The entries below contain a stretch that opens with the line containing "-171,7 +171,7 @@" and closes with the line containing "plans=[('Mensuel', '6,99 €', 'par"; set down that stretch exactly, both ends included, and nothing else.

── Task inputs

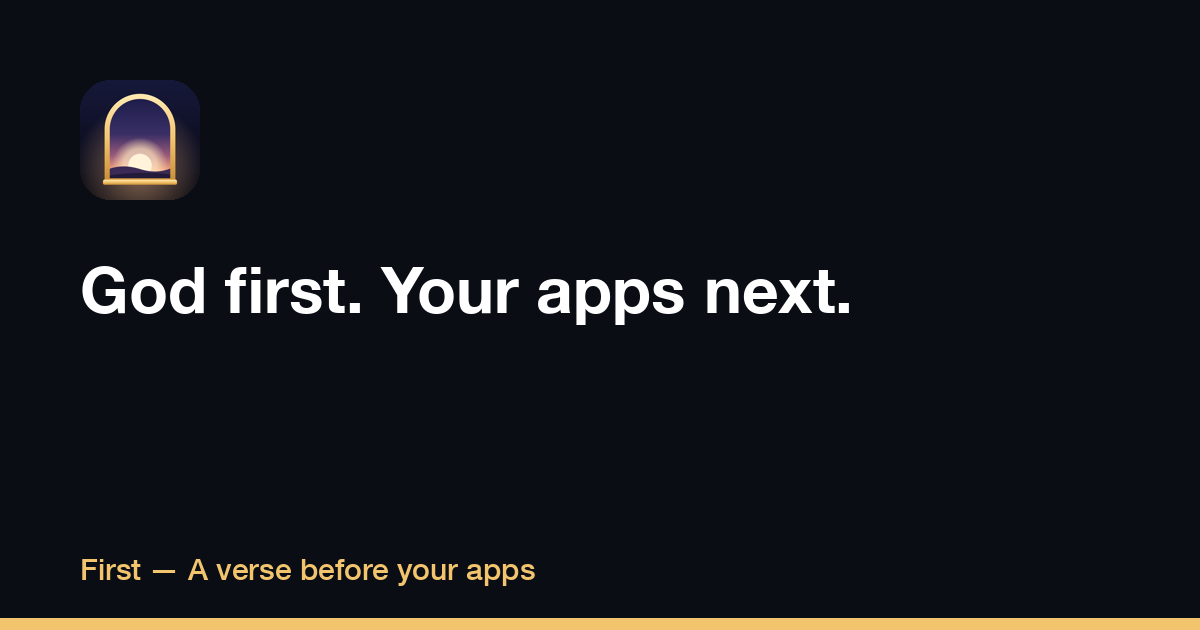
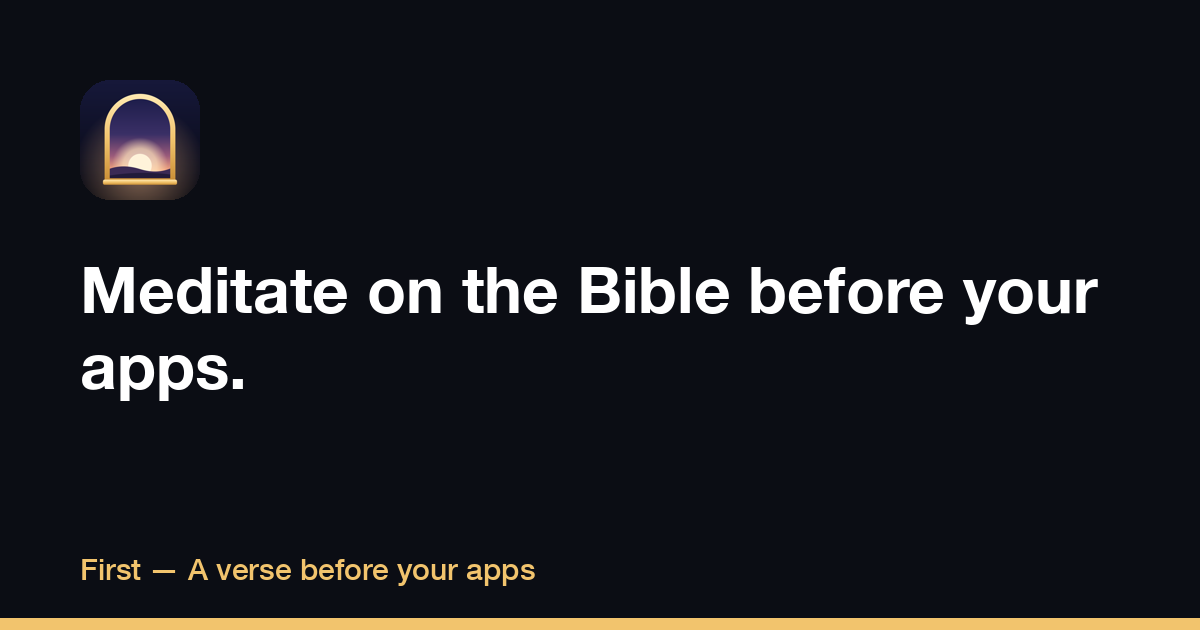
feat(first): use 'Meditate on the Bible before your apps' as the tagline

Changed region(s): [[0.0617, 0.4222, 0.925, 0.5127], [0.0617, 0.5429, 0.2158, 0.6333]]

diff --git a/fr/first/index.html b/fr/first/index.html
@@ -37,7 +37,7 @@
 <section class="wrap app-hero" aria-labelledby="hero-t">
 <div class="app-hero__copy">
 <div class="app-hero__id"><img class="icon" src="/assets/icons/first.png" alt="" width="72" height="72"><div><strong>First — Un verset avant tes apps</strong><span>iPhone · iOS 18 et plus · FR, EN, ES, IT, PT</span></div></div>
-<h1 id="hero-t" class="h-display">Dieu d’abord. Tes apps ensuite.</h1>
+<h1 id="hero-t" class="h-display">Médite la Bible avant tes apps.</h1>
 <p class="lead">« Cherchez premièrement le royaume de Dieu » (Matthieu 6:33). First garde les apps que vous choisissez verrouillées jusqu’à votre verset du jour. 30 secondes, puis tout se débloque.</p>
 <div class="app-hero__cta"><a class="btn-appstore" href="https://apps.apple.com/fr/app/id6822062329"><svg width="22" height="22" viewBox="0 0 24 24" fill="none" aria-hidden="true"><path d="M12 3v12m0 0l-5-5m5 5l5-5M5 20h14" stroke="currentColor" stroke-width="1.8" stroke-linecap="round" stroke-linejoin="round"/></svg><span><small>Télécharger dans</small><strong>l’App Store</strong></span></a><span class="app-hero__price">First Premium · annuel 39,99 € avec 3 jours d’essai gratuit · mensuel 6,99 €</span></div>
 </div>
@@ -64,7 +64,7 @@
 <p class="muted" style="margin:24px 0 0;font-size:15px">Une autre question ? Consultez <a href="https://apps.shipit.group/first/support.html">le support First</a>.</p>
 </div></section>
 <section class="wrap sect" aria-labelledby="cta-t">
-<div class="cta-panel"><h2 id="cta-t">Dieu d’abord. Tes apps ensuite.</h2><a class="btn btn--white" href="https://apps.apple.com/fr/app/id6822062329">Télécharger First</a></div>
+<div class="cta-panel"><h2 id="cta-t">Médite la Bible avant tes apps.</h2><a class="btn btn--white" href="https://apps.apple.com/fr/app/id6822062329">Télécharger First</a></div>
 <p class="fineprint">First est une application éditée par SHIP IT. Ce n’est pas un outil de contrôle parental.</p>
 </section>
 </main>

diff --git a/first/index.html b/first/index.html
@@ -37,7 +37,7 @@
 <section class="wrap app-hero" aria-labelledby="hero-t">
 <div class="app-hero__copy">
 <div class="app-hero__id"><img class="icon" src="/assets/icons/first.png" alt="" width="72" height="72"><div><strong>First — A verse before your apps</strong><span>iPhone · iOS 18 or later · EN, FR, ES, IT, PT</span></div></div>
-<h1 id="hero-t" class="h-display">God first. Your apps next.</h1>
+<h1 id="hero-t" class="h-display">Meditate on the Bible before your apps.</h1>
 <p class="lead">“Seek ye first the kingdom of God” (Matthew 6:33). First keeps the apps you choose locked until you read your verse of the day. 30 seconds, then everything unlocks.</p>
 <div class="app-hero__cta"><a class="btn-appstore" href="https://apps.apple.com/app/id6822062329"><svg width="22" height="22" viewBox="0 0 24 24" fill="none" aria-hidden="true"><path d="M12 3v12m0 0l-5-5m5 5l5-5M5 20h14" stroke="currentColor" stroke-width="1.8" stroke-linecap="round" stroke-linejoin="round"/></svg><span><small>Download on the</small><strong>App Store</strong></span></a><span class="app-hero__price">First Premium · yearly €39.99 with a 3-day free trial · monthly €6.99</span></div>
 </div>
@@ -64,7 +64,7 @@
 <p class="muted" style="margin:24px 0 0;font-size:15px">Another question? Visit <a href="https://apps.shipit.group/first/support.html">First support</a>.</p>
 </div></section>
 <section class="wrap sect" aria-labelledby="cta-t">
-<div class="cta-panel"><h2 id="cta-t">God first. Your apps next.</h2><a class="btn btn--white" href="https://apps.apple.com/app/id6822062329">Download First</a></div>
+<div class="cta-panel"><h2 id="cta-t">Meditate on the Bible before your apps.</h2><a class="btn btn--white" href="https://apps.apple.com/app/id6822062329">Download First</a></div>
 <p class="fineprint">First is an app made by SHIP IT. It is not a parental control tool.</p>
 </section>
 </main>

diff --git a/_build/content_apps.py b/_build/content_apps.py
@@ -162,7 +162,7 @@ APPS = {
      title='First — un verset de la Bible avant vos apps, chaque jour',
      desc='First garde vos apps (réseaux sociaux…) verrouillées avec Temps d’écran jusqu’à la lecture du verset du jour : 30 secondes, puis tout se débloque. Sans compte.',
      full_name='First — Un verset avant tes apps', sub='iPhone · iOS 18 et plus · FR, EN, ES, IT, PT',
-     h1='Dieu d’abord. Tes apps ensuite.',
+     h1='Médite la Bible avant tes apps.',
      lead='« Cherchez premièrement le royaume de Dieu » (Matthieu 6:33). First garde les apps que vous choisissez verrouillées jusqu’à votre verset du jour. 30 secondes, puis tout se débloque.',
      price_line='First Premium · annuel 39,99 € avec 3 jours d’essai gratuit · mensuel 6,99 €',
      shot_alts=['Accueil : le verset du jour vous attend', 'Écran de blocage : lire pour débloquer', 'Le verset en plein écran', 'Un plan de lecture : la Bible en 1 an', 'Widgets : série et apps en attente'],
@@ -171,7 +171,7 @@ APPS = {
      hl=('Le principe', 'Un verset avant tes apps.', 'Vos apps restent verrouillées jusqu’à la lecture. First ne voit ni le nom de vos apps ni ce que vous y faites.', [('30 s', 'Pour le verset du jour'), ('15 min', 'De déblocage d’urgence'), ('0', 'Compte à créer')]),
      plans=[('Mensuel', '6,99 €', 'par mois. Blocage des apps, widgets et plans de lecture.', False, None), ('Annuel', '39,99 €', 'par an. 3 jours d’essai gratuit.', True, '3 jours offerts')],
      faq=[('Comment fonctionne First ?', 'Les apps que vous choisissez restent verrouillées via Temps d’écran jusqu’à la lecture du verset du jour : environ 30 secondes avec un verset, une réflexion, une prière et un quiz facultatif. Ensuite, elles se débloquent.'), ('First voit-il mes apps ?', 'Non. Apple ne transmet à First que des jetons opaques : First ne voit ni le nom de vos apps ni l’usage que vous en faites.'), ('Faut-il créer un compte ?', 'Non. Tout est stocké sur votre iPhone, sans iCloud ni serveur First.'), ('Et en cas d’urgence ?', 'Un déblocage d’urgence de 15 minutes est disponible à tout moment.'), ('Combien coûte First ?', 'First Premium coûte 39,99 € par an avec 3 jours d’essai gratuit, ou 6,99 € par mois. L’abonnement se renouvelle automatiquement et se résilie dans les réglages de votre identifiant Apple.')],
-     cta='Dieu d’abord. Tes apps ensuite.',
+     cta='Médite la Bible avant tes apps.',
      disclaimer='First est une application éditée par SHIP IT. Ce n’est pas un outil de contrôle parental.',
      blog_h1='Un verset avant tes apps.', blog_lead='Lecture de la Bible, temps d’écran et habitudes du matin.', blog_title='Blog First',
    ),
@@ -179,7 +179,7 @@ APPS = {
      title='First — a Bible verse before your apps, every day',
      desc='First keeps your apps (social media…) locked with Screen Time until you read the verse of the day: 30 seconds, then everything unlocks. No account.',
      full_name='First — A verse before your apps', sub='iPhone · iOS 18 or later · EN, FR, ES, IT, PT',
-     h1='God first. Your apps next.',
+     h1='Meditate on the Bible before your apps.',
      lead='“Seek ye first the kingdom of God” (Matthew 6:33). First keeps the apps you choose locked until you read your verse of the day. 30 seconds, then everything unlocks.',
      price_line='First Premium · yearly €39.99 with a 3-day free trial · monthly €6.99',
      shot_alts=['Home: your verse of the day is waiting', 'Shield screen: read to unlock', 'The verse, full screen', 'A reading plan: the Bible in a year', 'Widgets: streak and apps waiting'],
@@ -188,7 +188,7 @@ APPS = {
      hl=('How it works', 'A verse before your apps.', 'Your apps stay locked until you read. First cannot see the names of your apps or what you do in them.', [('30 s', 'For the verse of the day'), ('15 min', 'Emergency unlock'), ('0', 'Accounts to create')]),
      plans=[('Monthly', '€6.99', 'per month. App locking, widgets and reading plans.', False, None), ('Yearly', '€39.99', 'per year. 3-day free trial.', True, '3 days free')],
      faq=[('How does First work?', 'The apps you choose stay locked with Screen Time until you read the verse of the day: about 30 seconds with a verse, a reflection, a prayer and an optional quiz. Then they unlock.'), ('Can First see my apps?', 'No. Apple only gives First opaque tokens: First cannot see the names of your apps or how you use them.'), ('Do I need an account?', 'No. Everything is stored on your iPhone, with no iCloud and no First server.'), ('What if it’s an emergency?', 'A 15-minute emergency unlock is available at any time.'), ('How much does First cost?', 'First Premium costs €39.99 per year with a 3-day free trial, or €6.99 per month. The subscription renews automatically and can be cancelled in your Apple ID settings.')],
-     cta='God first. Your apps next.',
+     cta='Meditate on the Bible before your apps.',
      disclaimer='First is an app made by SHIP IT. It is not a parental control tool.',
      blog_h1='A verse before your apps.', blog_lead='Bible reading, screen time and morning habits.', blog_title='First Blog',
    ),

────

- Result of this task
@@ -171,7 +171,7 @@ APPS = {
      hl=('Le principe', 'Un verset avant tes apps.', 'Vos apps restent verrouillées jusqu’à la lecture. First ne voit ni le nom de vos apps ni ce que vous y faites.', [('30 s', 'Pour le verset du jour'), ('15 min', 'De déblocage d’urgence'), ('0', 'Compte à créer')]),
      plans=[('Mensuel', '6,99 €', 'par mois. Blocage des apps, widgets et plans de lecture.', False, None), ('Annuel', '39,99 €', 'par an. 3 jours d’essai gratuit.', True, '3 jours offerts')],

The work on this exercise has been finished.